They concessions seem to be rather limited in scope than originally envisaged. For instance, based on the concessions as they currently stand, anyone granted a TSS visa on or after 1 July 2021 may not meet the requirements.
Other concessions for the 186 Visa
The instrument also sets out concessions for workers who were sponsored on a 482 TSS visa and were stood down, or had their hours reduced during the pandemic. Normally workers in these circumstances would not meet the criteria for the 186 visa under the TRT Stream, but under the transitional arrangements prescribed in the Instrument, they might.

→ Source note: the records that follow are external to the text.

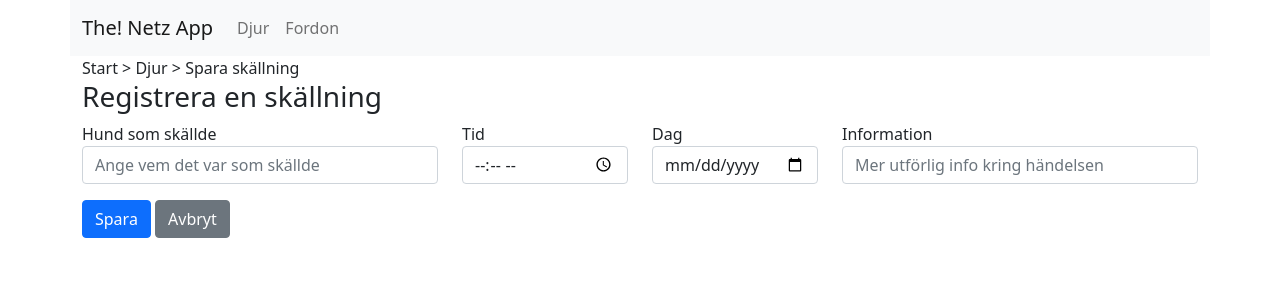
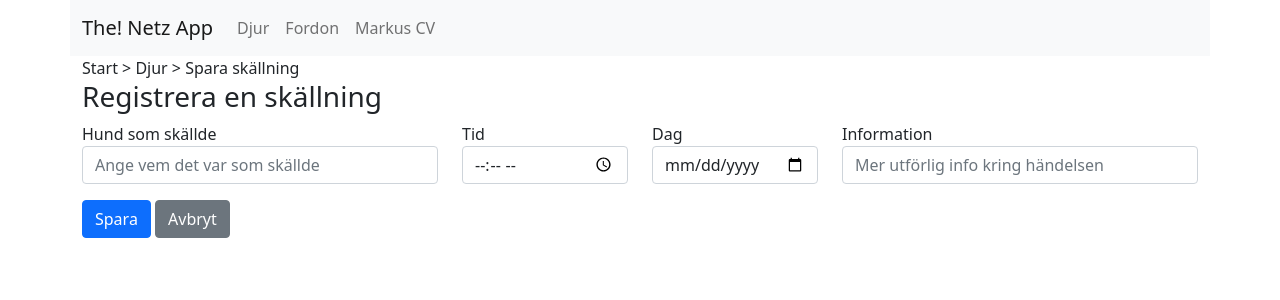
Before and after one commit to MarkusNetz/netz-app, a Node server app: page /pets/bark in a window 1280 px wide. Shown: the top 300 px of the page. Run offline with Node 20, Linux system fonts and the light colour scheme; some libraries are stand-ins or nearby versions.

Commit message:
Add link to cv

```diff
--- a/views/partials/navbar.ejs
+++ b/views/partials/navbar.ejs
@@ -13,6 +13,9 @@
 	  <li class="nav-item">
 	    <a class="nav-link" href="/vehicles">Fordon</a>
 	  </li>
+	  <li class="nav-item">
+	    <a class="nav-link" href="/cv?user=markus">Markus CV</a>
+	  </li>
         </ul>
       </div>
     </div>
```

Overall, if you meet the eligibility criteria and have an Australian employer willing to sponsor you, a Subclass 186 visa may be a good option for you to live and work in Australia on a permanent basis. Consider the Transitional Arrangements and don’t discard the possibility of applying even if you at first believe you don’t qualify.
While we acknowledge that the concessions may cease to be available in 2024, we still hold a hopeful perspective that these arrangements might be extended in the future, especially with a new government in power. This could result in more people benefiting from the opportunity, particularly if labor shortages persist in Australia. We will monitor the situation closely and report on any new developments as they arise.
We hope this helps you understand your chances in applying for a 186 visa in Australia, but nothing beats personalized consultation with a Registered Migration professional and, we obviously would love it if you chose Bravo Migration for yours.
And don’t forget: If have a Job Offer from an Australian employer, you qualify for a Free Assessment where we will identify if you are eligible for the 186 visa. No obligations!
Send us an email on firstname.lastname@example.org
Thanks for reading!